> **The problem**
Go through the data and copy each line that holds "main".

Stored data
◆ ◆ ◆ ◆

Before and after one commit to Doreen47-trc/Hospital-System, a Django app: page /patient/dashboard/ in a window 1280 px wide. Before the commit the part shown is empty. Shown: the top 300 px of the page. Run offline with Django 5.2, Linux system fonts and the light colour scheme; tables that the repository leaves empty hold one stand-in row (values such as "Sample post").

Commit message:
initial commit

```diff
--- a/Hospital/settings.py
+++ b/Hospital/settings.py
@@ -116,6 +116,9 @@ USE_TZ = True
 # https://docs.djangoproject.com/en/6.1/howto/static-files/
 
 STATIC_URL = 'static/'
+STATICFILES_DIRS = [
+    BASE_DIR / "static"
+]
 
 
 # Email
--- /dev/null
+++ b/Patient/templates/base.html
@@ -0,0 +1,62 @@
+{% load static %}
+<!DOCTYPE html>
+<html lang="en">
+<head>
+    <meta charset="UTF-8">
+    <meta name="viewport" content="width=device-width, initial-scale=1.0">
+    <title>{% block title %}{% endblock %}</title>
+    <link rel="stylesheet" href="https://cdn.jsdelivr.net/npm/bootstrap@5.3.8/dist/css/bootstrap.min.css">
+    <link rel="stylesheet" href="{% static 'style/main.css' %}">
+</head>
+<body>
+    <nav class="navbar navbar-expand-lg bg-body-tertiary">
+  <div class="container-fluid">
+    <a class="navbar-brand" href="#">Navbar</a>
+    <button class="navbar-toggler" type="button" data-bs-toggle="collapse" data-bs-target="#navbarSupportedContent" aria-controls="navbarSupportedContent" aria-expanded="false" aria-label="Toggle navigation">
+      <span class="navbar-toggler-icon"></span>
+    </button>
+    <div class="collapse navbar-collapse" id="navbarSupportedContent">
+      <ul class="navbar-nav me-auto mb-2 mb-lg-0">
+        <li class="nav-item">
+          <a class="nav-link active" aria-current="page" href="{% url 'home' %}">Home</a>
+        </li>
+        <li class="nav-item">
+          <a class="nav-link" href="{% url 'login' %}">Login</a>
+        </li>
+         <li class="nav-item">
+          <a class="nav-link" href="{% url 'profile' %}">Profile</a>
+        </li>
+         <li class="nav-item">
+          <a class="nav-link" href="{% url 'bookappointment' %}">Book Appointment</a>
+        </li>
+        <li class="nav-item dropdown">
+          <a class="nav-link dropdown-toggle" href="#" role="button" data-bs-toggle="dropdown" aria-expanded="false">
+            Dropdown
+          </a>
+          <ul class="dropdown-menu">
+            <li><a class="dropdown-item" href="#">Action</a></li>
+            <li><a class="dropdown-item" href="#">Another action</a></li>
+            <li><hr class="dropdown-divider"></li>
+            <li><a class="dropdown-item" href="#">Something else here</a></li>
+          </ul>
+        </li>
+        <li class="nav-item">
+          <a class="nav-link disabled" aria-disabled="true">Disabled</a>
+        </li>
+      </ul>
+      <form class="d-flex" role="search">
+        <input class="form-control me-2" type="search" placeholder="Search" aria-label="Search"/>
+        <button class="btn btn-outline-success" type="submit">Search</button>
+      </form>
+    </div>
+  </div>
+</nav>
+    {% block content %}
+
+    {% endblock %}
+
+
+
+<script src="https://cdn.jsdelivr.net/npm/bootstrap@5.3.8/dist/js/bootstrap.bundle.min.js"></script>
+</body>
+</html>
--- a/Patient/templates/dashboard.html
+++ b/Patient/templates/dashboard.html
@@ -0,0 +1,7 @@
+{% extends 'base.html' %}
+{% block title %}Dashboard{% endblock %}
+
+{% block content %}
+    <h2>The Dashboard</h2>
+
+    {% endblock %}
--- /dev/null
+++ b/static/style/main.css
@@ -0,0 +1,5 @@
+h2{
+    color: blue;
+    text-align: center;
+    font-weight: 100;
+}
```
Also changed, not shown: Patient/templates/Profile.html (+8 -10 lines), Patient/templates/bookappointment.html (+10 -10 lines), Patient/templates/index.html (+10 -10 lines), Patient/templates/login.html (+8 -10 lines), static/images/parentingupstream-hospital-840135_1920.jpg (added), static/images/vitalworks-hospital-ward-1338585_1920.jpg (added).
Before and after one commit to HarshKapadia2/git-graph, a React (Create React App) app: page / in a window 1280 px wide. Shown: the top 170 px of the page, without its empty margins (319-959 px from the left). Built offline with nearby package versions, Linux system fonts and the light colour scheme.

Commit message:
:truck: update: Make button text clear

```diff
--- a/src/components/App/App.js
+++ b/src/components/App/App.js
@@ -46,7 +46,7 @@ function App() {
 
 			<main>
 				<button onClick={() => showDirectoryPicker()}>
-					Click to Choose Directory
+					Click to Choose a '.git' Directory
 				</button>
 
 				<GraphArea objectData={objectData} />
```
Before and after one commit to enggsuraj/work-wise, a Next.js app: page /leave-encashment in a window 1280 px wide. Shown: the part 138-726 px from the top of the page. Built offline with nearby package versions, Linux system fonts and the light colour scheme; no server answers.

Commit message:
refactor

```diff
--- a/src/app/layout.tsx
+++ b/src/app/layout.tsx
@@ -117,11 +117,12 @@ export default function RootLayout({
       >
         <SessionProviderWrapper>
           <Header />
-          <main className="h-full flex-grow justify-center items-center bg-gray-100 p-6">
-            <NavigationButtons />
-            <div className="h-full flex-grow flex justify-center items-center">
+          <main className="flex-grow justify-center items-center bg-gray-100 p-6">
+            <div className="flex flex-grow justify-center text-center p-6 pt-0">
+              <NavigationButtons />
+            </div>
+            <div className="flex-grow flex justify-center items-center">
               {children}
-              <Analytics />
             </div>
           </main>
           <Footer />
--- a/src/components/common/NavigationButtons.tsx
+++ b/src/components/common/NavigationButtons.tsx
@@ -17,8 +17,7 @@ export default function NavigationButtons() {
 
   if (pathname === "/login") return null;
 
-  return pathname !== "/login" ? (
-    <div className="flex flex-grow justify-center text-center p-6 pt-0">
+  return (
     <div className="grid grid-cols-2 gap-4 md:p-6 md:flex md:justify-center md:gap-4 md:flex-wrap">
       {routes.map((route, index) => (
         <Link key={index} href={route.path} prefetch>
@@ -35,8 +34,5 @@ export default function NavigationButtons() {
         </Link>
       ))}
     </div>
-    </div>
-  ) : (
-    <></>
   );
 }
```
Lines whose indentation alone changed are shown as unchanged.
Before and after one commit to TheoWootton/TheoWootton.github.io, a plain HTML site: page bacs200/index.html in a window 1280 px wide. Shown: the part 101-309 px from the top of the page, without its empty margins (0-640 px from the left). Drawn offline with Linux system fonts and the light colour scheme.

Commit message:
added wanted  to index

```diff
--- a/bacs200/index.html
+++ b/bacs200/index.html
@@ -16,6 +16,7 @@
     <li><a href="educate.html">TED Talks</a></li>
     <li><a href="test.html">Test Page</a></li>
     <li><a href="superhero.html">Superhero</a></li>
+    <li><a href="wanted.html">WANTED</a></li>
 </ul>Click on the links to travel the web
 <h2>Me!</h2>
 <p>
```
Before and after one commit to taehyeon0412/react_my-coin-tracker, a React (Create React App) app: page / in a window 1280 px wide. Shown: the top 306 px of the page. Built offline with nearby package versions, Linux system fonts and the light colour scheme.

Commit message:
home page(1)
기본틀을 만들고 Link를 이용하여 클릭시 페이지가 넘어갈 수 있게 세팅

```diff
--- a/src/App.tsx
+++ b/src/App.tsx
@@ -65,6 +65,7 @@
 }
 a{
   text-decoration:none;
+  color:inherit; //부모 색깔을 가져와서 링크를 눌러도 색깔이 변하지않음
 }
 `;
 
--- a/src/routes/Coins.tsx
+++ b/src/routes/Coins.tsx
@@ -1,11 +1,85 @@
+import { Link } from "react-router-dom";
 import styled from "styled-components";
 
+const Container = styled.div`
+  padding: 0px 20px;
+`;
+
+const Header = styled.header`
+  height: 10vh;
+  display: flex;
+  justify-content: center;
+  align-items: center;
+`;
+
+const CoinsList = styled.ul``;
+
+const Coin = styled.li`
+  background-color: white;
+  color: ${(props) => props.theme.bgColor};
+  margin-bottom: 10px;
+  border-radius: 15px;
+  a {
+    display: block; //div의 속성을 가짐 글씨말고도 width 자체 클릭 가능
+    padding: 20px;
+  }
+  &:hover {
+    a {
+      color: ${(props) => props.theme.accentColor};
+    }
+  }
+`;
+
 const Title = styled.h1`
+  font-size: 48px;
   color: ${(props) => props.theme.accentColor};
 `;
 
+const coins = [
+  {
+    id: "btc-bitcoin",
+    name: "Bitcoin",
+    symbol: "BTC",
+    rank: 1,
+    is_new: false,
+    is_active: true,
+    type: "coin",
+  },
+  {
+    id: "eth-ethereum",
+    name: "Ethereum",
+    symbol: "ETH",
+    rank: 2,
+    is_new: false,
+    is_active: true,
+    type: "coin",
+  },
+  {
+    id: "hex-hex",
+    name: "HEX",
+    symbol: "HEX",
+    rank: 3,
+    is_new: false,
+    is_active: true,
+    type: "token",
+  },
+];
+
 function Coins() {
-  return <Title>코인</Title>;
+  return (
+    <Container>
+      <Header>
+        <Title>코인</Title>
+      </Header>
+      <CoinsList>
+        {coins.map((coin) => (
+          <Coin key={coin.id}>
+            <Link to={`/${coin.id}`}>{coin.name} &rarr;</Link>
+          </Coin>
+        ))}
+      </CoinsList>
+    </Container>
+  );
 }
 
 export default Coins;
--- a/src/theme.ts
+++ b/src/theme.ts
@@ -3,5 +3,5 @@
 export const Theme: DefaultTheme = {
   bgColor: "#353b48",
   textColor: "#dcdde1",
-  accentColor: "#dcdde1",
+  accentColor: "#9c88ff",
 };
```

◆ ◆ ◆ ◆

> **Answer to this exercise**
+    <link rel="stylesheet" href="{% static 'style/main.css' %}">
+++ b/static/style/main.css
 			<main>
-          <main className="h-full flex-grow justify-center items-center bg-gray-100 p-6">
+          <main className="flex-grow justify-center items-center bg-gray-100 p-6">
           </main>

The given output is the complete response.